With heaps of family attractions, picturesque walks, and a buzzing nightlife, it’s no wonder Bournemouth is one of Britain’s finest English coastal towns.
Sampling the local seafood is a must when visiting Bournemouth, but if you’re vegetarian or vegan, don’t worry as there are restaurants catering to every need.
If you’re a fan of famous landmarks, Brighton is the place to be. The opulent Royal Pavilion, the over-the-top Brighton Pier, and the narrow Lanes peppered with quaint shops are enough to keep you going for a while.
If you’re visiting around August, you won’t be able to miss the amazing Pride celebrations. It’s no wonder that the city is Britain’s LGBTQ+ capital.
There’s definitely not a shortage of culture here making it a top choice for travelers to English coastal towns. The Brighton Dome, which is part of the historic pavilion estate, plays host to a year-round schedule of music, theater, and dance so check the schedule before you go.
While perusing the streets, you might even be lucky enough to see some of the famous Banksy’s works of art.
If you want to be extra sure you’ll get a couple of sunny days during your trip, then you’ll be glad to know that this region enjoys more hours of sunshine than anywhere else in Britain. The city is always a few degrees warmer than the rest of the UK, so that’s good to know!
A tag further up north than the other seaside places mentioned so far, Whitby lies on the east coast and boasts shingle cliffs packed full of fossils so, it’s no wonder the place has been nicknamed Yorkshire’s “dinosaur coast.”
It’s not surprising that Bram Stoker chose to set his famous Dracula novel here, what with the many ruins and cemetaries that give off an eerie vibe. You can even learn more about Dracula by paying the Dracula Experience a visit.

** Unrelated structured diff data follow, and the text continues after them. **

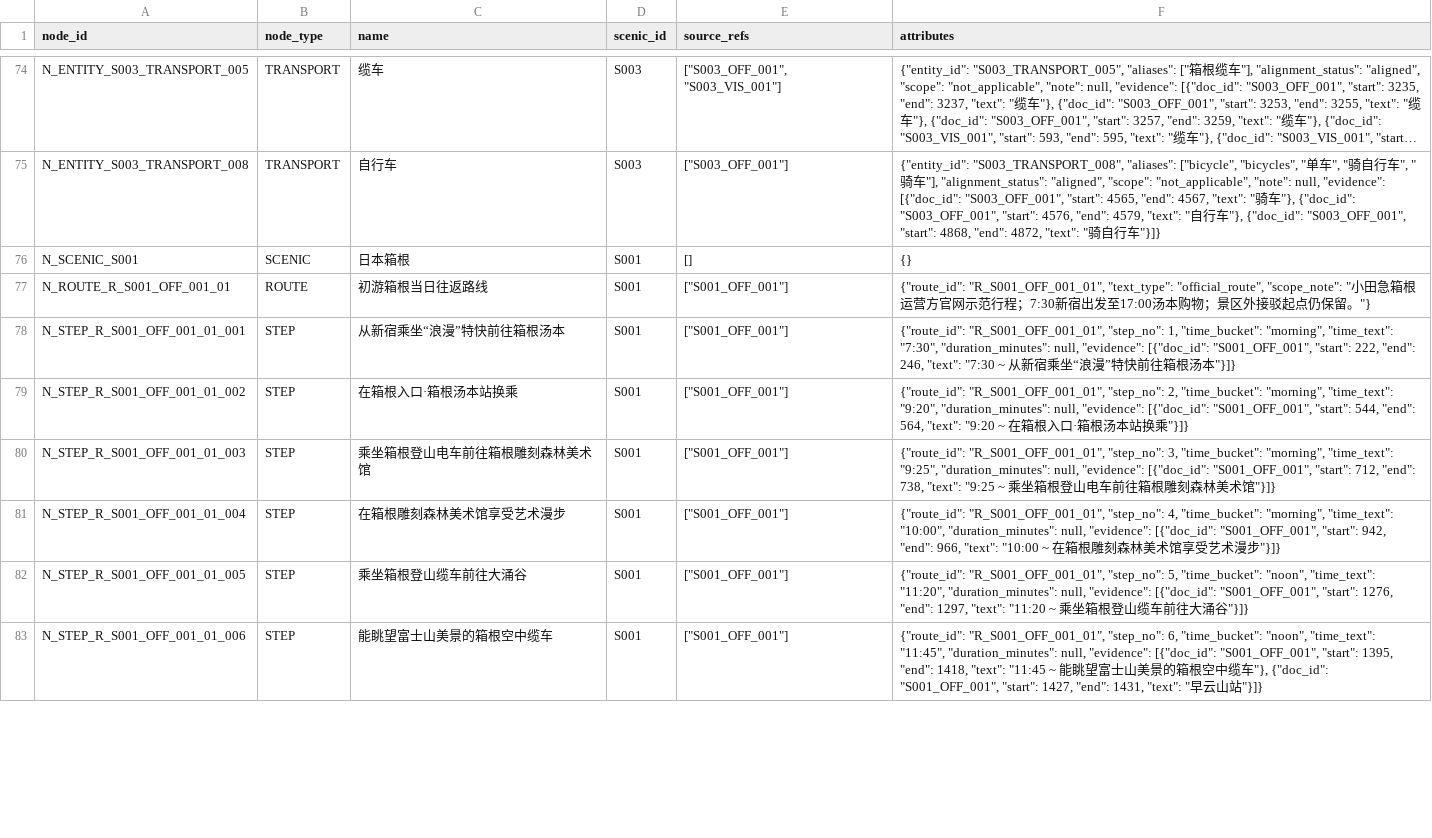
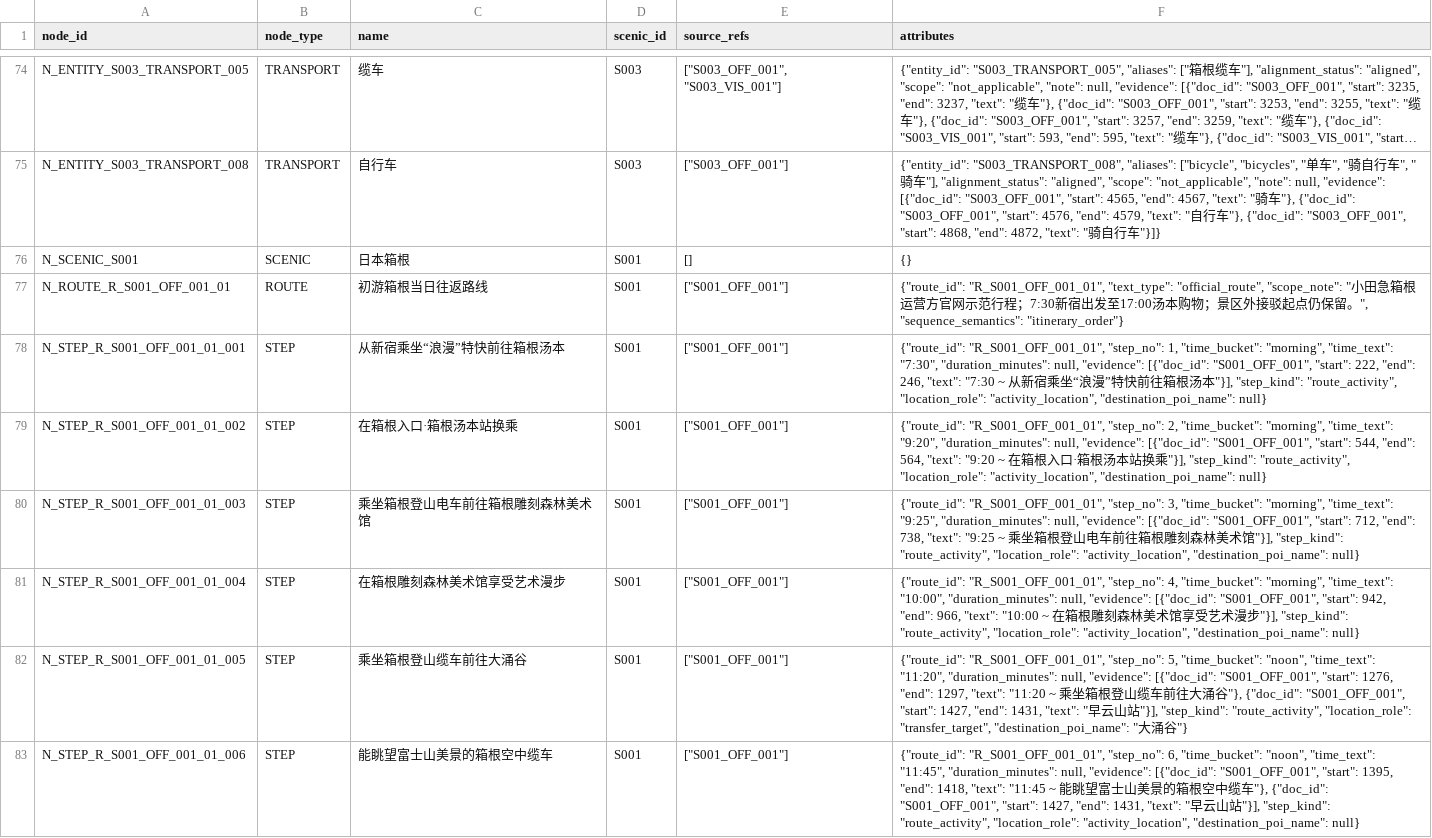
Before and after one commit to 2637992304-oss/tourism-knowledge-mining, a CSV file: data/outputs/graph_nodes.csv, drawn as a sheet; only a part is shown, gaps mark what is left out; long unchanged cells end in …; the diff covers the shown part only.

Commit message:
Fix reviewed source attribution, route semantics, advice labels and report delivery

```diff
--- a/data/outputs/graph_nodes.csv
+++ b/data/outputs/graph_nodes.csv
@@ -76,8 +76,8 @@ N_ENTITY_S003_TRANSPORT_008,TRANSPORT,自行车,S003,"[""S003_OFF_001""]","{""en
 N_SCENIC_S001,SCENIC,日本箱根,S001,[],{}
-N_ROUTE_R_S001_OFF_001_01,ROUTE,初游箱根当日往返路线,S001,"[""S001_OFF_001""]","{""route_id"": ""R_S001_OFF_001_01"", ""text_type"": ""official_route"", ""scope_note"": ""小田急箱根运营方官网示范行程；7:30新宿出发至17:00汤本购物；景区外接驳起点仍保留。""}"
-N_STEP_R_S001_OFF_001_01_001,STEP,从新宿乘坐“浪漫”特快前往箱根汤本,S001,"[""S001_OFF_001""]","{""route_id"": ""R_S001_OFF_001_01"", ""step_no"": 1, ""time_bucket"": ""morning"", ""time_text"": ""7:30"", ""duration_minutes"": null, ""evidence"": [{""doc_id"": ""S001_OFF_001"", ""start"": 222, ""end"": 246, ""text"": ""7:30 ~ 从新宿乘坐“浪漫”特快前往箱根汤本""}]}"
-N_STEP_R_S001_OFF_001_01_002,STEP,在箱根入口·箱根汤本站换乘,S001,"[""S001_OFF_001""]","{""route_id"": ""R_S001_OFF_001_01"", ""step_no"": 2, ""time_bucket"": ""morning"", ""time_text"": ""9:20"", ""duration_minutes"": null, ""evidence"": [{""doc_id"": ""S001_OFF_001"", ""start"": 544, ""end"": 564, ""text"": ""9:20 ~ 在箱根入口·箱根汤本站换乘""}]}"
-N_STEP_R_S001_OFF_001_01_003,STEP,乘坐箱根登山电车前往箱根雕刻森林美术馆,S001,"[""S001_OFF_001""]","{""route_id"": ""R_S001_OFF_001_01"", ""step_no"": 3, ""time_bucket"": ""morning"", ""time_text"": ""9:25"", ""duration_minutes"": null, ""evidence"": [{""doc_id"": ""S001_OFF_001"", ""start"": 712, ""end"": 738, ""text"": ""9:25 ~ 乘坐箱根登山电车前往箱根雕刻森林美术馆""}]}"
-N_STEP_R_S001_OFF_001_01_004,STEP,在箱根雕刻森林美术馆享受艺术漫步,S001,"[""S001_OFF_001""]","{""route_id"": ""R_S001_OFF_001_01"", ""step_no"": 4, ""time_bucket"": ""morning"", ""time_text"": ""10:00"", ""duration_minutes"": null, ""evidence"": [{""doc_id"": ""S001_OFF_001"", ""start"": 942, ""end"": 966, ""text"": ""10:00 ~ 在箱根雕刻森林美术馆享受艺术漫步""}]}"
-N_STEP_R_S001_OFF_001_01_005,STEP,乘坐箱根登山缆车前往大涌谷,S001,"[""S001_OFF_001""]","{""route_id"": ""R_S001_OFF_001_01"", ""step_no"": 5, ""time_bucket"": ""noon"", ""time_text"": ""11:20"", ""duration_minutes"": null, ""evidence"": [{""doc_id"": ""S001_OFF_001"", ""start"": 1276, ""end"": 1297, ""text"": ""11:20 ~ 乘坐箱根登山缆车前往大涌谷""}]}"
-N_STEP_R_S001_OFF_001_01_006,STEP,能眺望富士山美景的箱根空中缆车,S001,"[""S001_OFF_001""]","{""route_id"": ""R_S001_OFF_001_01"", ""step_no"": 6, ""time_bucket"": ""noon"", ""time_text"": ""11:45"", ""duration_minutes"": null, ""evidence"": [{""doc_id"": ""S001_OFF_001"", ""start"": 1395, ""end"": 1418, ""text"": ""11:45 ~ 能眺望富士山美景的箱根空中缆车""}, {""doc_id"": ""S001_OFF_001"", ""start"": 1427, ""end"": 1431, ""text"": ""早云山站""}]}"
+N_ROUTE_R_S001_OFF_001_01,ROUTE,初游箱根当日往返路线,S001,"[""S001_OFF_001""]","{""route_id"": ""R_S001_OFF_001_01"", ""text_type"": ""official_route"", ""scope_note"": ""小田急箱根运营方官网示范行程；7:30新宿出发至17:00汤本购物；景区外接驳起点仍保留。"", ""sequence_semantics"": ""itinerary_order""}"
+N_STEP_R_S001_OFF_001_01_001,STEP,从新宿乘坐“浪漫”特快前往箱根汤本,S001,"[""S001_OFF_001""]","{""route_id"": ""R_S001_OFF_001_01"", ""step_no"": 1, ""time_bucket"": ""morning"", ""time_text"": ""7:30"", ""duration_minutes"": null, ""evidence"": [{""doc_id"": ""S001_OFF_001"", ""start"": 222, ""end"": 246, ""text"": ""7:30 ~ 从新宿乘坐“浪漫”特快前往箱根汤本""}], ""step_kind"": ""route_activity"", ""location_role"": ""activity_location"", ""destination_poi_name"": null}"
+N_STEP_R_S001_OFF_001_01_002,STEP,在箱根入口·箱根汤本站换乘,S001,"[""S001_OFF_001""]","{""route_id"": ""R_S001_OFF_001_01"", ""step_no"": 2, ""time_bucket"": ""morning"", ""time_text"": ""9:20"", ""duration_minutes"": null, ""evidence"": [{""doc_id"": ""S001_OFF_001"", ""start"": 544, ""end"": 564, ""text"": ""9:20 ~ 在箱根入口·箱根汤本站换乘""}], ""step_kind"": ""route_activity"", ""location_role"": ""activity_location"", ""destination_poi_name"": null}"
+N_STEP_R_S001_OFF_001_01_003,STEP,乘坐箱根登山电车前往箱根雕刻森林美术馆,S001,"[""S001_OFF_001""]","{""route_id"": ""R_S001_OFF_001_01"", ""step_no"": 3, ""time_bucket"": ""morning"", ""time_text"": ""9:25"", ""duration_minutes"": null, ""evidence"": [{""doc_id"": ""S001_OFF_001"", ""start"": 712, ""end"": 738, ""text"": ""9:25 ~ 乘坐箱根登山电车前往箱根雕刻森林美术馆""}], ""step_kind"": ""route_activity"", ""location_role"": ""activity_location"", ""destination_poi_name"": null}"
+N_STEP_R_S001_OFF_001_01_004,STEP,在箱根雕刻森林美术馆享受艺术漫步,S001,"[""S001_OFF_001""]","{""route_id"": ""R_S001_OFF_001_01"", ""step_no"": 4, ""time_bucket"": ""morning"", ""time_text"": ""10:00"", ""duration_minutes"": null, ""evidence"": [{""doc_id"": ""S001_OFF_001"", ""start"": 942, ""end"": 966, ""text"": ""10:00 ~ 在箱根雕刻森林美术馆享受艺术漫步""}], ""step_kind"": ""route_activity"", ""location_role"": ""activity_location"", ""destination_poi_name"": null}"
+N_STEP_R_S001_OFF_001_01_005,STEP,乘坐箱根登山缆车前往大涌谷,S001,"[""S001_OFF_001""]","{""route_id"": ""R_S001_OFF_001_01"", ""step_no"": 5, ""time_bucket"": ""noon"", ""time_text"": ""11:20"", ""duration_minutes"": null, ""evidence"": [{""doc_id"": ""S001_OFF_001"", ""start"": 1276, ""end"": 1297, ""text"": ""11:20 ~ 乘坐箱根登山缆车前往大涌谷""}, {""doc_id"": ""S001_OFF_001"", ""start"": 1427, ""end"": 1431, ""text"": ""早云山站""}], ""step_kind"": ""route_activity"", ""location_role"": ""transfer_target"", ""destination_poi_name"": ""大涌谷""}"
+N_STEP_R_S001_OFF_001_01_006,STEP,能眺望富士山美景的箱根空中缆车,S001,"[""S001_OFF_001""]","{""route_id"": ""R_S001_OFF_001_01"", ""step_no"": 6, ""time_bucket"": ""noon"", ""time_text"": ""11:45"", ""duration_minutes"": null, ""evidence"": [{""doc_id"": ""S001_OFF_001"", ""start"": 1395, ""end"": 1418, ""text"": ""11:45 ~ 能眺望富士山美景的箱根空中缆车""}, {""doc_id"": ""S001_OFF_001"", ""start"": 1427, ""end"": 1431, ""text"": ""早云山站""}], ""step_kind"": ""route_activity"", ""location_role"": ""activity_location"", ""destination_poi_name"": null}"
```
Also changed, not shown: 2 added rows and 28 edited cells elsewhere in this file, data/outputs/graph_edges.csv, 56 other files.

Don’t be shocked to see people walking around laden in black – October is when the annual Whitby Goth Weekend takes place. Why not dye your hair black and join them?
Being a seaside town with a working fish port, there’s no shortage of fish & chip shops, with the Magpie Café being the most famous. It was even voted the best fish & chip shop in the world in 2007. Just expect a bit of a line!
With so much history surrounding Whitby, this is certainly one of the best English coastal towns to visit for such enthusiasts. Check out the memorial statue of Captain James Cook, situated next to the famous Whale Bone arch. He was one of Britain’s most important navigators and the museum dedicated to him – Captain Cook Museum – can be found on Grape Lane.
Tynemouth, Tyne & Wear
Even more north is the large town of Tynemouth which is one of the best English coastal towns for families to explore. Just outside of Newcastle, Tynemouth manages to perfectly combine city coolness with the perfect seaside experience.
Its three white sandy beaches, ruined priory and castle, and working lighthouse are definitely highlights that are not to be missed.
Traditional pub food and an abundance of fish & chips places will keep your belly full. Riley’s Fish Shack serves locally caught fresh seafood and can be found right on the beach in King Edwards Bay.
If you’ve always wanted to learn to surf, here’s the place to do it! The abundance of surf schools means you’ll be riding the waves in no time. And if it does happen to rain, pop into Tynemouth Aquarium, which is a great day out for the whole family.
Not enough good things are said of English coastal towns. When we think of a trip to the UK we think of London, but exploring outside the city and to the sea is not only glorious but fun. Where will you put your toes in the sand?